▶ _TASK OBJECTIVE_
Set down, exactly as written, the lines from the top of the data to the line that holds "--- a/ColinCove_Assignment02/res/layout/activity_sensor_info.xml", and omit the pictures.
□ □ □ □ □ □ □
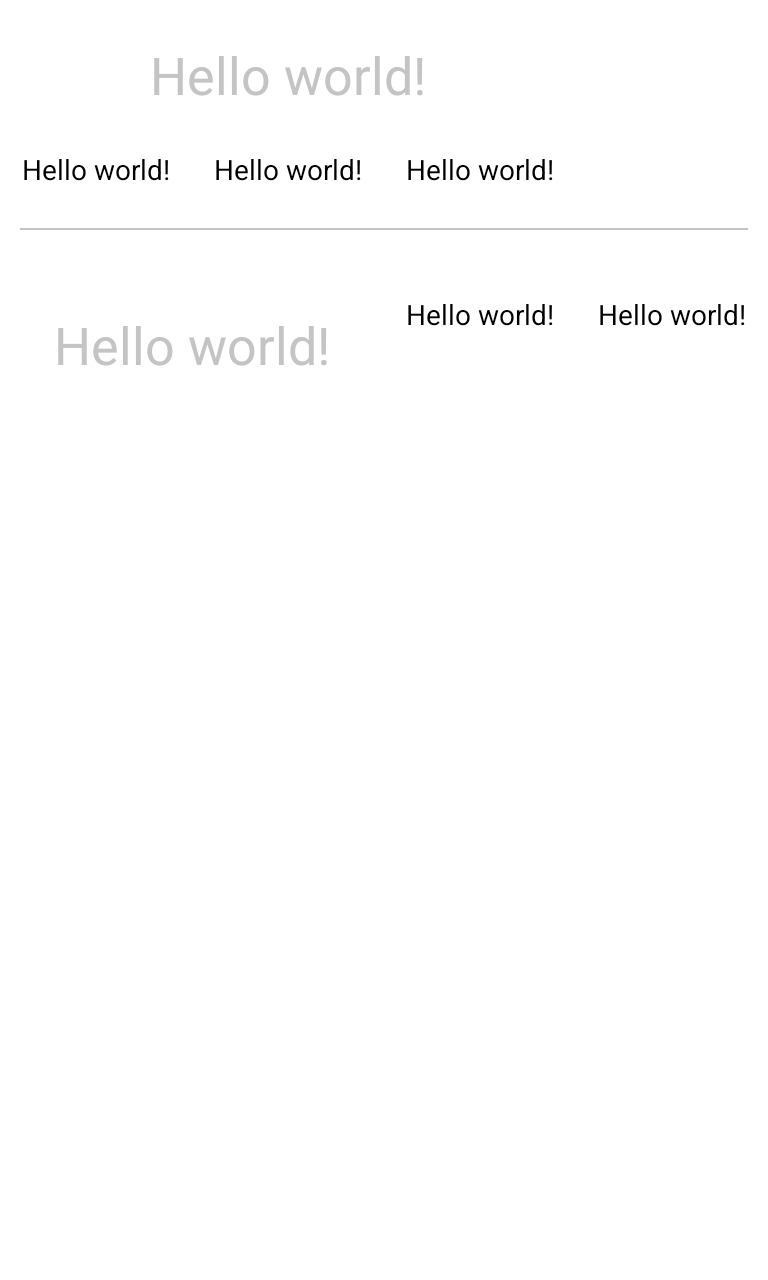
Repository: colincove/IAT381-Android
Layout: ColinCove_Assignment02/res/layout/activity_sensor_info.xml
These files come from the project's save history. The layout is drawn as it stood at one moment and after the next save; the edit follows.
It is drawn on a 768 x 1280 px phone screen (xhdpi) without system bars, with theme AppTheme; the app's code is not run.

Above is the layout before, as saved 2013-10-04 19:04:19.

After the next save:
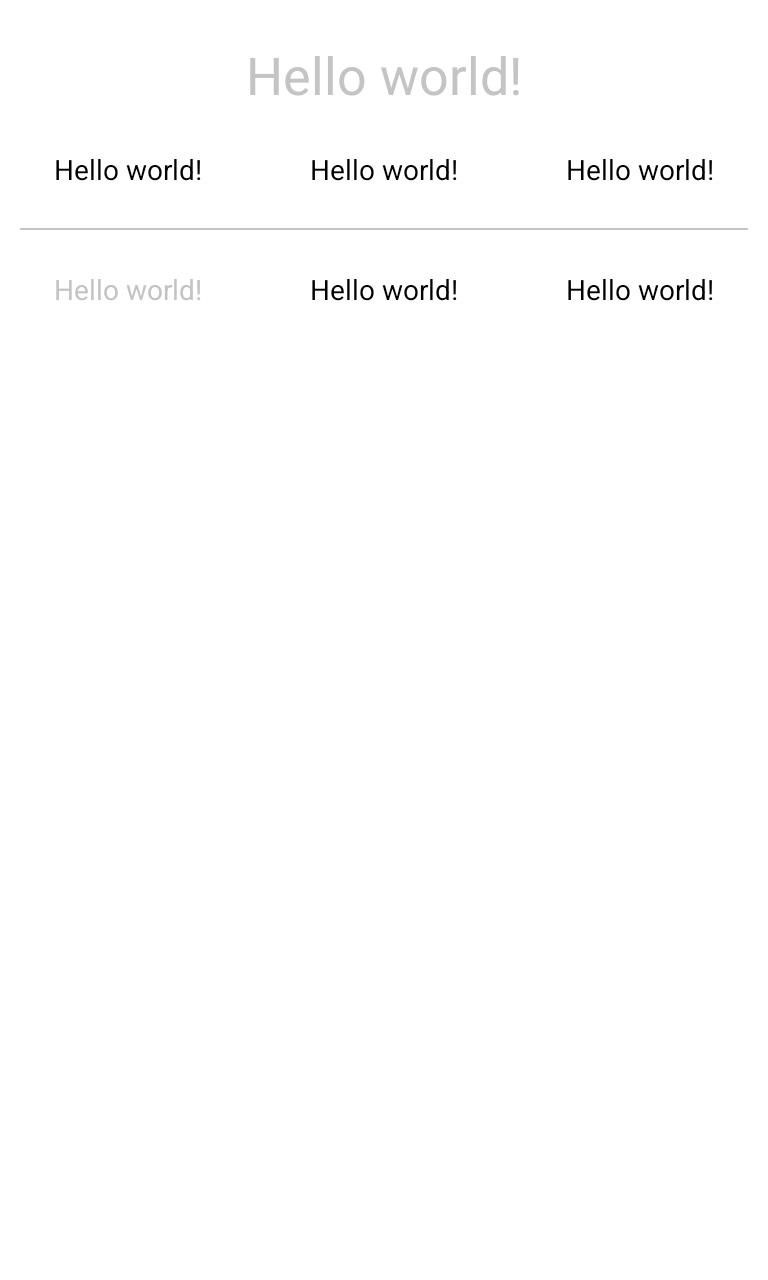
Saved 24 s later.
--- a/ColinCove_Assignment02/res/layout/activity_sensor_info.xml
+++ b/ColinCove_Assignment02/res/layout/activity_sensor_info.xml
@@ -64,16 +64,13 @@
         android:layout_width="fill_parent"
         android:layout_height="wrap_content" >
 
-   <TextView
+        <TextView
             android:layout_width="wrap_content"
             android:layout_height="wrap_content"
-            android:layout_marginBottom="20dip"
-            android:layout_marginTop="20dip"
-            android:layout_span="2"
+            android:layout_span="1"
             android:gravity="center"
             android:text="@string/hello_world"
-            android:textColor="@color/low_contrast"
-            android:textSize="26sp" />
+            android:textColor="@color/low_contrast" />
 
         <TextView
             android:layout_width="wrap_content"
□ □ □ □ □ □ □
▶ _EXPECTED OUTPUT_
Repository: colincove/IAT381-Android
Layout: ColinCove_Assignment02/res/layout/activity_sensor_info.xml
These files come from the project's save history. The layout is drawn as it stood at one moment and after the next save; the edit follows.
It is drawn on a 768 x 1280 px phone screen (xhdpi) without system bars, with theme AppTheme; the app's code is not run.

Above is the layout before, as saved 2013-10-04 19:04:19.

After the next save:
Saved 24 s later.
--- a/ColinCove_Assignment02/res/layout/activity_sensor_info.xml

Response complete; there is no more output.